### Supplied data
-=-=-=-=-

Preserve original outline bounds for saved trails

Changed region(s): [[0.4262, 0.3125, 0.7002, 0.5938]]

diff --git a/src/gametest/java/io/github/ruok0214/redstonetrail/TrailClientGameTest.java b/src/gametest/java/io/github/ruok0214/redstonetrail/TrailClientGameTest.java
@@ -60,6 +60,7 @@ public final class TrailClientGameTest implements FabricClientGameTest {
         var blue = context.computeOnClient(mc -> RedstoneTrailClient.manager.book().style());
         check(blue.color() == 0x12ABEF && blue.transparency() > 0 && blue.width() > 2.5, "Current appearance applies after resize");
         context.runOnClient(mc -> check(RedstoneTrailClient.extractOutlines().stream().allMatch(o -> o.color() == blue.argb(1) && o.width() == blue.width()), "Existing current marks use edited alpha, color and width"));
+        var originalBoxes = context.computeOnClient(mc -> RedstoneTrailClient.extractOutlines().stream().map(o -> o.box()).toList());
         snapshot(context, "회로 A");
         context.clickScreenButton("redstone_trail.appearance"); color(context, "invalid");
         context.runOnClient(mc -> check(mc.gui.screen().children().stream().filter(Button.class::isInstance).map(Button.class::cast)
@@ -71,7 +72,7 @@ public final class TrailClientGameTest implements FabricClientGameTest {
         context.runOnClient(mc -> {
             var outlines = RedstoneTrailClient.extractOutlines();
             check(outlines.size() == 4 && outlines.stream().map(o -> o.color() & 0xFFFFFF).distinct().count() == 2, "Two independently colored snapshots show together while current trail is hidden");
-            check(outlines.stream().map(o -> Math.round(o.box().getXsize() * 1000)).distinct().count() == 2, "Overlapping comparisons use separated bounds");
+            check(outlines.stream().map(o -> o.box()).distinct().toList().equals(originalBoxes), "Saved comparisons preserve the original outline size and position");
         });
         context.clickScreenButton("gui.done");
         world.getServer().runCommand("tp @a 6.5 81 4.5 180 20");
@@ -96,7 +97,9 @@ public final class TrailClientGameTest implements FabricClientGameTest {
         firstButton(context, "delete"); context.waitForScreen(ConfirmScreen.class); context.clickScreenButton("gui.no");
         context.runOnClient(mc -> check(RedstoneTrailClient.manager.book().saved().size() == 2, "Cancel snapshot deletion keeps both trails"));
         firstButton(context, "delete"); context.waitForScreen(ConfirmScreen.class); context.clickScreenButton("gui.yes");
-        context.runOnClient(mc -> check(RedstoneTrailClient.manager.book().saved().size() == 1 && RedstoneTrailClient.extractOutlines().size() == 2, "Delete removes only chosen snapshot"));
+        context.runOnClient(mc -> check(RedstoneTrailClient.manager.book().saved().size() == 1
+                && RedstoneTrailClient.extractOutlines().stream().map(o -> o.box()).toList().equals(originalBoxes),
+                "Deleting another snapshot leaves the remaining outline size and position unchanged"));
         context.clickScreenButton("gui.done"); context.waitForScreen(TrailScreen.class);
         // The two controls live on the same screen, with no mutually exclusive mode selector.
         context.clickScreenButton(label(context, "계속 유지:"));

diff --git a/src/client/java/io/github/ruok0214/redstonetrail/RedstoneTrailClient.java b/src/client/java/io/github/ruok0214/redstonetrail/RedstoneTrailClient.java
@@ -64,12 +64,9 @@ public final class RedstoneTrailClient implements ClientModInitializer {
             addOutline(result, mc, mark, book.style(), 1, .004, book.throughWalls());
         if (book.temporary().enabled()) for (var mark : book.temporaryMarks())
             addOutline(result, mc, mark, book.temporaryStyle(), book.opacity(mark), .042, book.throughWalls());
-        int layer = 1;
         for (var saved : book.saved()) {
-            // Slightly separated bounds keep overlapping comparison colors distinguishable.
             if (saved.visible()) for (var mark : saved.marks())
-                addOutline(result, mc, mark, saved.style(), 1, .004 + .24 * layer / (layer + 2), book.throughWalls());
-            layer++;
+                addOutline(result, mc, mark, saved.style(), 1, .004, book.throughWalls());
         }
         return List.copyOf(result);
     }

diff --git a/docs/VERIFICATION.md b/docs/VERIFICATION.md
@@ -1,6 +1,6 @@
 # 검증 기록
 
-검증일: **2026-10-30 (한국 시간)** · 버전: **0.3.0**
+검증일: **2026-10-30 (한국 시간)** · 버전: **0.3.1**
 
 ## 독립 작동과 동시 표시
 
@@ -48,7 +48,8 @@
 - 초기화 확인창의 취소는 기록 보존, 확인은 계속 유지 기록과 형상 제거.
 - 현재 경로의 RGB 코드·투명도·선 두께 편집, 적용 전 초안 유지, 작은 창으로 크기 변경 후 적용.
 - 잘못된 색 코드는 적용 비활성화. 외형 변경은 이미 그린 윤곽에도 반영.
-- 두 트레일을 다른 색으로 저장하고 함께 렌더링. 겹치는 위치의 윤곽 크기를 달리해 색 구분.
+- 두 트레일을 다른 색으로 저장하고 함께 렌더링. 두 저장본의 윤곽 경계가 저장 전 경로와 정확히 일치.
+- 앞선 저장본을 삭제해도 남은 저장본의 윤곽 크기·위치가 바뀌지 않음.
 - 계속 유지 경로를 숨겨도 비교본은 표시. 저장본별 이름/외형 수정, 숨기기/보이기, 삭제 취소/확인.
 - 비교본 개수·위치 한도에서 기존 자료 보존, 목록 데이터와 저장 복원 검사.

-=-=-=-=-

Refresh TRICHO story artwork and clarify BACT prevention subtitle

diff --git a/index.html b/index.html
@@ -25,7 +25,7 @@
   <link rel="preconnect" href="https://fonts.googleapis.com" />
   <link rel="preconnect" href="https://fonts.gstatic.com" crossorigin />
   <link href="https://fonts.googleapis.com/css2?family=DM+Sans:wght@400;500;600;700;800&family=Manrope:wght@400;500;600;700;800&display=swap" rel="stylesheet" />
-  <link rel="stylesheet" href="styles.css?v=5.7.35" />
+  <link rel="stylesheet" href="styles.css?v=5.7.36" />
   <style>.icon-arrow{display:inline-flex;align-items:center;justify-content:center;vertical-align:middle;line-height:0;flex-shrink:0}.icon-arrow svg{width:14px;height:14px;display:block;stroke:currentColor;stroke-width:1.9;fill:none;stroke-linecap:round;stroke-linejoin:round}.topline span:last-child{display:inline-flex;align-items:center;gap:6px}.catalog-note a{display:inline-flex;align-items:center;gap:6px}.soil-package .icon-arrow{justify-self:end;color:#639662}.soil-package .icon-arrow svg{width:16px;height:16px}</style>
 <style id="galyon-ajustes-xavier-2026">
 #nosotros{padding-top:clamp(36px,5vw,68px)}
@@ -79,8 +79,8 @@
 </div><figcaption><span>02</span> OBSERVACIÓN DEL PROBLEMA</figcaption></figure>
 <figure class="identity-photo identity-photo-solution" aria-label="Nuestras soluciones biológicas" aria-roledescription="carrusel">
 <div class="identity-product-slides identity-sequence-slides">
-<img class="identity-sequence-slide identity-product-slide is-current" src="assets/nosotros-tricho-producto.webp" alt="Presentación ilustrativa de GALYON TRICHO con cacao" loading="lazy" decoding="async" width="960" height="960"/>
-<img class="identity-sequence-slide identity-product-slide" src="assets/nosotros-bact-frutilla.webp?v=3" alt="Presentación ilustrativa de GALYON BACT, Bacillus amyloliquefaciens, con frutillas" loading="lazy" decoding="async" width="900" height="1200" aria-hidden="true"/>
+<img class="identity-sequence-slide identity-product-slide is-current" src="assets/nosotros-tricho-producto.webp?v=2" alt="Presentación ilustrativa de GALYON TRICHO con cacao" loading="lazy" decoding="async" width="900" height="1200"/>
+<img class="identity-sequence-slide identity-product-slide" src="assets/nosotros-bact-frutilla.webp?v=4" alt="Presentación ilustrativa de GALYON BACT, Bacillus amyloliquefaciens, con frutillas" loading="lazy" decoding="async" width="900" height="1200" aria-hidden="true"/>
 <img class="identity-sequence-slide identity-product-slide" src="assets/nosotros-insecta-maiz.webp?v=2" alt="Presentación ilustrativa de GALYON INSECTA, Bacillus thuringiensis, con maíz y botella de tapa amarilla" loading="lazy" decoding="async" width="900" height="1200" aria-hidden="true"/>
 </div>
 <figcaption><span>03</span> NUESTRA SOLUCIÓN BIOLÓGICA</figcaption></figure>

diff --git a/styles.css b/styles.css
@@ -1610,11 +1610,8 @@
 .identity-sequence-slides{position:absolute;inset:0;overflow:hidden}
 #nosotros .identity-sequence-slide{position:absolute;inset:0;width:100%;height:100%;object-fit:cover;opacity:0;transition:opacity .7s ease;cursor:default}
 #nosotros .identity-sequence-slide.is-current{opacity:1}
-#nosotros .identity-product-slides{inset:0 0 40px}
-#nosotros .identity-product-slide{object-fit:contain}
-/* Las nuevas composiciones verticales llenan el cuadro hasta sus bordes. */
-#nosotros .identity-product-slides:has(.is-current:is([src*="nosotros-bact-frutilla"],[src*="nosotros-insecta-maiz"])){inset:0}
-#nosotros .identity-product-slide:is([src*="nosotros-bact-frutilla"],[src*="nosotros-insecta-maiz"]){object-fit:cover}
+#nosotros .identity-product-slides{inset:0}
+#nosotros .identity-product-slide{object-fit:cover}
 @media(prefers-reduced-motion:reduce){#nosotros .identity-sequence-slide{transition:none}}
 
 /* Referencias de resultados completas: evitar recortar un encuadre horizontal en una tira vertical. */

-=-=-=-=-

### About this task
Above are the records; print exactly the lines from the line with "-- 두 트레일을 다른" to the line with "- 비교본 개수·위치 한도에서 기존 자료 보존, 목록 데이터와 저장 복원 검사.", including both, and nothing else.

### Response below
-- 두 트레일을 다른 색으로 저장하고 함께 렌더링. 겹치는 위치의 윤곽 크기를 달리해 색 구분.
+- 두 트레일을 다른 색으로 저장하고 함께 렌더링. 두 저장본의 윤곽 경계가 저장 전 경로와 정확히 일치.
+- 앞선 저장본을 삭제해도 남은 저장본의 윤곽 크기·위치가 바뀌지 않음.
 - 계속 유지 경로를 숨겨도 비교본은 표시. 저장본별 이름/외형 수정, 숨기기/보이기, 삭제 취소/확인.
 - 비교본 개수·위치 한도에서 기존 자료 보존, 목록 데이터와 저장 복원 검사.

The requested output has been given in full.